__WHAT YOU ARE ASKED TO DO__
Each line of the material is to be written out exactly.

__WORKING DATA__
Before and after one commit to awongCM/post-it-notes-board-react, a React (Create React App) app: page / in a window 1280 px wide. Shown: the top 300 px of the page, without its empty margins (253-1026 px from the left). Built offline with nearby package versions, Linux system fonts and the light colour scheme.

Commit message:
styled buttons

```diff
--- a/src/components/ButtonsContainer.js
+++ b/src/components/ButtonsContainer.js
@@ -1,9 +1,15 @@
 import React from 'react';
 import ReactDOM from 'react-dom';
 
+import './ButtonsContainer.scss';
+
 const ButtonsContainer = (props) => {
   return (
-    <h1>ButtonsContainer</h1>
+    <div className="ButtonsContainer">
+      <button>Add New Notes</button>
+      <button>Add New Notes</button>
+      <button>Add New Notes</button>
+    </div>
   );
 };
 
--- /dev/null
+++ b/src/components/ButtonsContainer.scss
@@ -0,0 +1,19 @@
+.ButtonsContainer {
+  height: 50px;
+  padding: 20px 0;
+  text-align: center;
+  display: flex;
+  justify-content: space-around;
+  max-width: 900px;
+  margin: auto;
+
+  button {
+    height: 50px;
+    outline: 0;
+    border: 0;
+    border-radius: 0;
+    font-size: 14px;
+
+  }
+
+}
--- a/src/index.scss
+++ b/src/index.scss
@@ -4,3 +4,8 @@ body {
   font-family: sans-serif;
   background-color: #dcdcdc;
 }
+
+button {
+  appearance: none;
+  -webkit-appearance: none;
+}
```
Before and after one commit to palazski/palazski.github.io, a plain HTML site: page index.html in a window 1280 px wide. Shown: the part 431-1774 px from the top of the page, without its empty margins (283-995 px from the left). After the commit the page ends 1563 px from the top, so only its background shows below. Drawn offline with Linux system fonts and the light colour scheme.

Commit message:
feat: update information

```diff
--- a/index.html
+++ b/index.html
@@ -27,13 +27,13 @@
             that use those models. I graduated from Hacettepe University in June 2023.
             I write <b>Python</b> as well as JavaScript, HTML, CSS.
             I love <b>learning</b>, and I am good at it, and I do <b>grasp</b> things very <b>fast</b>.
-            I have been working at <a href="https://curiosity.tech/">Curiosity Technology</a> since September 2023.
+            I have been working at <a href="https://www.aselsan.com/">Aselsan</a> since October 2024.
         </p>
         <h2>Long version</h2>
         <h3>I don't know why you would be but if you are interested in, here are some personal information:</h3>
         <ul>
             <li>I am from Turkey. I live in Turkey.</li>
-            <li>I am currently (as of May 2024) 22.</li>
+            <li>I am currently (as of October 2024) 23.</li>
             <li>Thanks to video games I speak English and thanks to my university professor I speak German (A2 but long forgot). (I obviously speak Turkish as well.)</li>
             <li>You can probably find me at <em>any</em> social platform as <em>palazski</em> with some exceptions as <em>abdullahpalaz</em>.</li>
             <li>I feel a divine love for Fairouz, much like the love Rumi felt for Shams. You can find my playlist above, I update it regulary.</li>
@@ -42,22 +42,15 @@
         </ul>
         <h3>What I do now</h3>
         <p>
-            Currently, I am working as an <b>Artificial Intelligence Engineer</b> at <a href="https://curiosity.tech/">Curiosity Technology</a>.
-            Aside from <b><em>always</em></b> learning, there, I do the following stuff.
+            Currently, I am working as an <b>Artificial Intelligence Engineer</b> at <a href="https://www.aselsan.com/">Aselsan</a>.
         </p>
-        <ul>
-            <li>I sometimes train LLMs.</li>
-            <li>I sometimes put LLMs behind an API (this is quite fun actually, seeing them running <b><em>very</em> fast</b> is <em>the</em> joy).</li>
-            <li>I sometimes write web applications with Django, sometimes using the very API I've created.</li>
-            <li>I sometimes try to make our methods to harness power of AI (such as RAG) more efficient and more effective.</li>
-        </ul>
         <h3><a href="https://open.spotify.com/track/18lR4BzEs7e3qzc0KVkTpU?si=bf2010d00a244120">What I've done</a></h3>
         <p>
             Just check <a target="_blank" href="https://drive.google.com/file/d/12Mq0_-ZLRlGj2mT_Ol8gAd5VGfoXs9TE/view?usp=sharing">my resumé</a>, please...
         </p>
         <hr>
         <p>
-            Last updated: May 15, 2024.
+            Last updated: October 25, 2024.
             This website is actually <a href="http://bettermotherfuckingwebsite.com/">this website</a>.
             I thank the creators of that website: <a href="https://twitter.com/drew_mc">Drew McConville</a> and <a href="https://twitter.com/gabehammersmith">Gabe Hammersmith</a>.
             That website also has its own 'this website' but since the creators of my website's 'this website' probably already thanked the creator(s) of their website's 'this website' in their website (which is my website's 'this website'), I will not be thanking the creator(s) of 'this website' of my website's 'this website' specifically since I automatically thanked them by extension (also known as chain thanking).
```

__TASK SOLUTION__
Before and after one commit to awongCM/post-it-notes-board-react, a React (Create React App) app: page / in a window 1280 px wide. Shown: the top 300 px of the page, without its empty margins (253-1026 px from the left). Built offline with nearby package versions, Linux system fonts and the light colour scheme.

Commit message:
styled buttons

```diff
--- a/src/components/ButtonsContainer.js
+++ b/src/components/ButtonsContainer.js
@@ -1,9 +1,15 @@
 import React from 'react';
 import ReactDOM from 'react-dom';
 
+import './ButtonsContainer.scss';
+
 const ButtonsContainer = (props) => {
   return (
-    <h1>ButtonsContainer</h1>
+    <div className="ButtonsContainer">
+      <button>Add New Notes</button>
+      <button>Add New Notes</button>
+      <button>Add New Notes</button>
+    </div>
   );
 };
 
--- /dev/null
+++ b/src/components/ButtonsContainer.scss
@@ -0,0 +1,19 @@
+.ButtonsContainer {
+  height: 50px;
+  padding: 20px 0;
+  text-align: center;
+  display: flex;
+  justify-content: space-around;
+  max-width: 900px;
+  margin: auto;
+
+  button {
+    height: 50px;
+    outline: 0;
+    border: 0;
+    border-radius: 0;
+    font-size: 14px;
+
+  }
+
+}
--- a/src/index.scss
+++ b/src/index.scss
@@ -4,3 +4,8 @@ body {
   font-family: sans-serif;
   background-color: #dcdcdc;
 }
+
+button {
+  appearance: none;
+  -webkit-appearance: none;
+}
```
Before and after one commit to palazski/palazski.github.io, a plain HTML site: page index.html in a window 1280 px wide. Shown: the part 431-1774 px from the top of the page, without its empty margins (283-995 px from the left). After the commit the page ends 1563 px from the top, so only its background shows below. Drawn offline with Linux system fonts and the light colour scheme.

Commit message:
feat: update information

```diff
--- a/index.html
+++ b/index.html
@@ -27,13 +27,13 @@
             that use those models. I graduated from Hacettepe University in June 2023.
             I write <b>Python</b> as well as JavaScript, HTML, CSS.
             I love <b>learning</b>, and I am good at it, and I do <b>grasp</b> things very <b>fast</b>.
-            I have been working at <a href="https://curiosity.tech/">Curiosity Technology</a> since September 2023.
+            I have been working at <a href="https://www.aselsan.com/">Aselsan</a> since October 2024.
         </p>
         <h2>Long version</h2>
         <h3>I don't know why you would be but if you are interested in, here are some personal information:</h3>
         <ul>
             <li>I am from Turkey. I live in Turkey.</li>
-            <li>I am currently (as of May 2024) 22.</li>
+            <li>I am currently (as of October 2024) 23.</li>
             <li>Thanks to video games I speak English and thanks to my university professor I speak German (A2 but long forgot). (I obviously speak Turkish as well.)</li>
             <li>You can probably find me at <em>any</em> social platform as <em>palazski</em> with some exceptions as <em>abdullahpalaz</em>.</li>
             <li>I feel a divine love for Fairouz, much like the love Rumi felt for Shams. You can find my playlist above, I update it regulary.</li>
@@ -42,22 +42,15 @@
         </ul>
         <h3>What I do now</h3>
         <p>
-            Currently, I am working as an <b>Artificial Intelligence Engineer</b> at <a href="https://curiosity.tech/">Curiosity Technology</a>.
-            Aside from <b><em>always</em></b> learning, there, I do the following stuff.
+            Currently, I am working as an <b>Artificial Intelligence Engineer</b> at <a href="https://www.aselsan.com/">Aselsan</a>.
         </p>
-        <ul>
-            <li>I sometimes train LLMs.</li>
-            <li>I sometimes put LLMs behind an API (this is quite fun actually, seeing them running <b><em>very</em> fast</b> is <em>the</em> joy).</li>
-            <li>I sometimes write web applications with Django, sometimes using the very API I've created.</li>
-            <li>I sometimes try to make our methods to harness power of AI (such as RAG) more efficient and more effective.</li>
-        </ul>
         <h3><a href="https://open.spotify.com/track/18lR4BzEs7e3qzc0KVkTpU?si=bf2010d00a244120">What I've done</a></h3>
         <p>
             Just check <a target="_blank" href="https://drive.google.com/file/d/12Mq0_-ZLRlGj2mT_Ol8gAd5VGfoXs9TE/view?usp=sharing">my resumé</a>, please...
         </p>
         <hr>
         <p>
-            Last updated: May 15, 2024.
+            Last updated: October 25, 2024.
             This website is actually <a href="http://bettermotherfuckingwebsite.com/">this website</a>.
             I thank the creators of that website: <a href="https://twitter.com/drew_mc">Drew McConville</a> and <a href="https://twitter.com/gabehammersmith">Gabe Hammersmith</a>.
             That website also has its own 'this website' but since the creators of my website's 'this website' probably already thanked the creator(s) of their website's 'this website' in their website (which is my website's 'this website'), I will not be thanking the creator(s) of 'this website' of my website's 'this website' specifically since I automatically thanked them by extension (also known as chain thanking).
```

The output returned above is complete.